**To do:** Take from the data every line in which the word "포틴힐즈" is found.

Stored dataset items
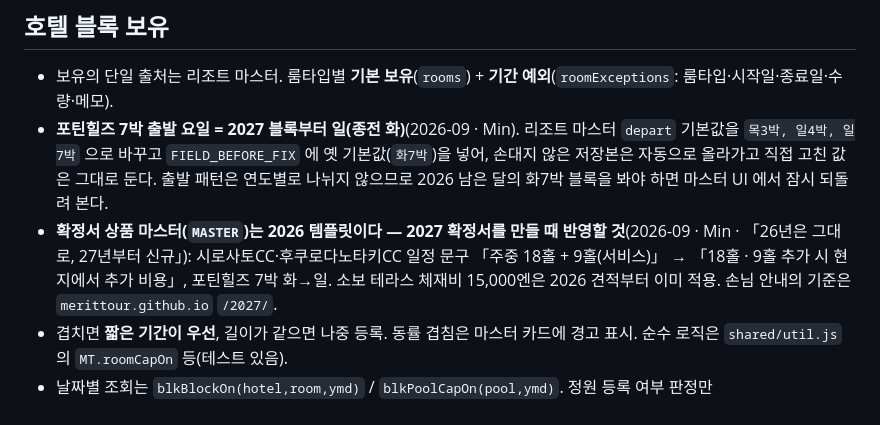
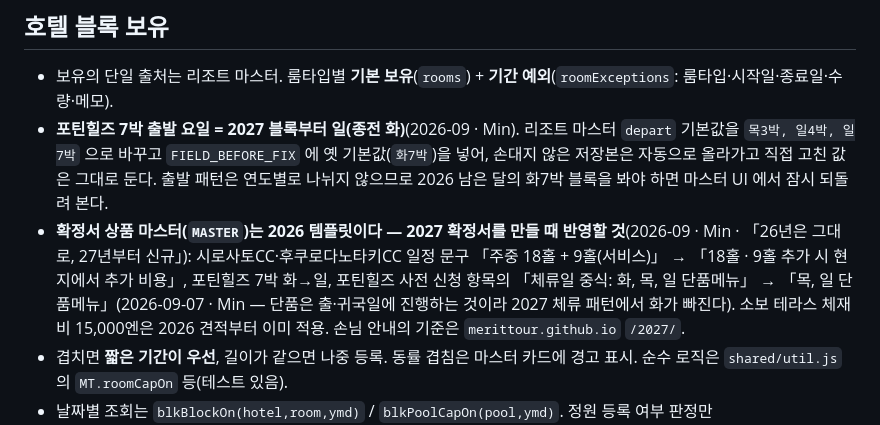
Before and after one commit to MERITTOUR/merittour-tools, a Markdown page: CLAUDE.md, the part around the change. Rendered like a GitHub page.

Commit message:
CLAUDE.md — 2027 확정서 메모에 포틴힐즈 체류일 중식 단품 요일(화·목·일 → 목·일) 추가 (#169)
- 단품은 출·귀국일에 진행하는 것이라 2027 체류 패턴(목→일 · 일→목 · 일→일)에서 화가 빠진다(Min · 2026-09-07).
- 확정서 상품 마스터(MASTER)는 2026 템플릿이라 「화, 목, 일」 그대로 — 2027 확정서 때 반영.


Claude-Session: https://claude.ai/code/session_01CsrANVbS6dHXTrrsVQfJ1f

Co-authored-by: Claude <noreply@anthropic.com>

```diff
--- a/CLAUDE.md
+++ b/CLAUDE.md
@@ -163,7 +163,9 @@
   `FIELD_BEFORE_FIX` 에 옛 기본값(`화7박`)을 넣어, 손대지 않은 저장본은 자동으로 올라가고 직접 고친 값은 그대로 둔다.
   출발 패턴은 연도별로 나뉘지 않으므로 2026 남은 달의 화7박 블록을 봐야 하면 마스터 UI 에서 잠시 되돌려 본다.
 - **확정서 상품 마스터(`MASTER`)는 2026 템플릿이다 — 2027 확정서를 만들 때 반영할 것**(2026-09 · Min · 「26년은 그대로, 27년부터 신규」):
-  시로사토CC·후쿠로다노타키CC 일정 문구 「주중 18홀 + 9홀(서비스)」 → 「18홀 · 9홀 추가 시 현지에서 추가 비용」, 포틴힐즈 7박 화→일.
+  시로사토CC·후쿠로다노타키CC 일정 문구 「주중 18홀 + 9홀(서비스)」 → 「18홀 · 9홀 추가 시 현지에서 추가 비용」, 포틴힐즈 7박 화→일,
+  포틴힐즈 사전 신청 항목의 「체류일 중식: 화, 목, 일 단품메뉴」 → 「목, 일 단품메뉴」(2026-09-07 · Min — 단품은 출·귀국일에 진행하는 것이라
+  2027 체류 패턴에서 화가 빠진다).
   소보 테라스 체재비 15,000엔은 2026 견적부터 이미 적용. 손님 안내의 기준은 `merittour.github.io` `/2027/`.
 - 겹치면 **짧은 기간이 우선**, 길이가 같으면 나중 등록. 동률 겹침은 마스터 카드에 경고 표시. 순수 로직은 `shared/util.js`의 `MT.roomCapOn` 등(테스트 있음).
 - 날짜별 조회는 `blkBlockOn(hotel,room,ymd)` / `blkPoolCapOn(pool,ymd)`. 정원 등록 여부 판정만 `blkPoolCapBase(pool)`. 기존 `blkBlockOf`·`blkPoolCap`은 기본값 조회로 존치.
```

**Result of this task:**
CLAUDE.md — 2027 확정서 메모에 포틴힐즈 체류일 중식 단품 요일(화·목·일 → 목·일) 추가 (#169)
-  시로사토CC·후쿠로다노타키CC 일정 문구 「주중 18홀 + 9홀(서비스)」 → 「18홀 · 9홀 추가 시 현지에서 추가 비용」, 포틴힐즈 7박 화→일.
+  시로사토CC·후쿠로다노타키CC 일정 문구 「주중 18홀 + 9홀(서비스)」 → 「18홀 · 9홀 추가 시 현지에서 추가 비용」, 포틴힐즈 7박 화→일,
+  포틴힐즈 사전 신청 항목의 「체류일 중식: 화, 목, 일 단품메뉴」 → 「목, 일 단품메뉴」(2026-09-07 · Min — 단품은 출·귀국일에 진행하는 것이라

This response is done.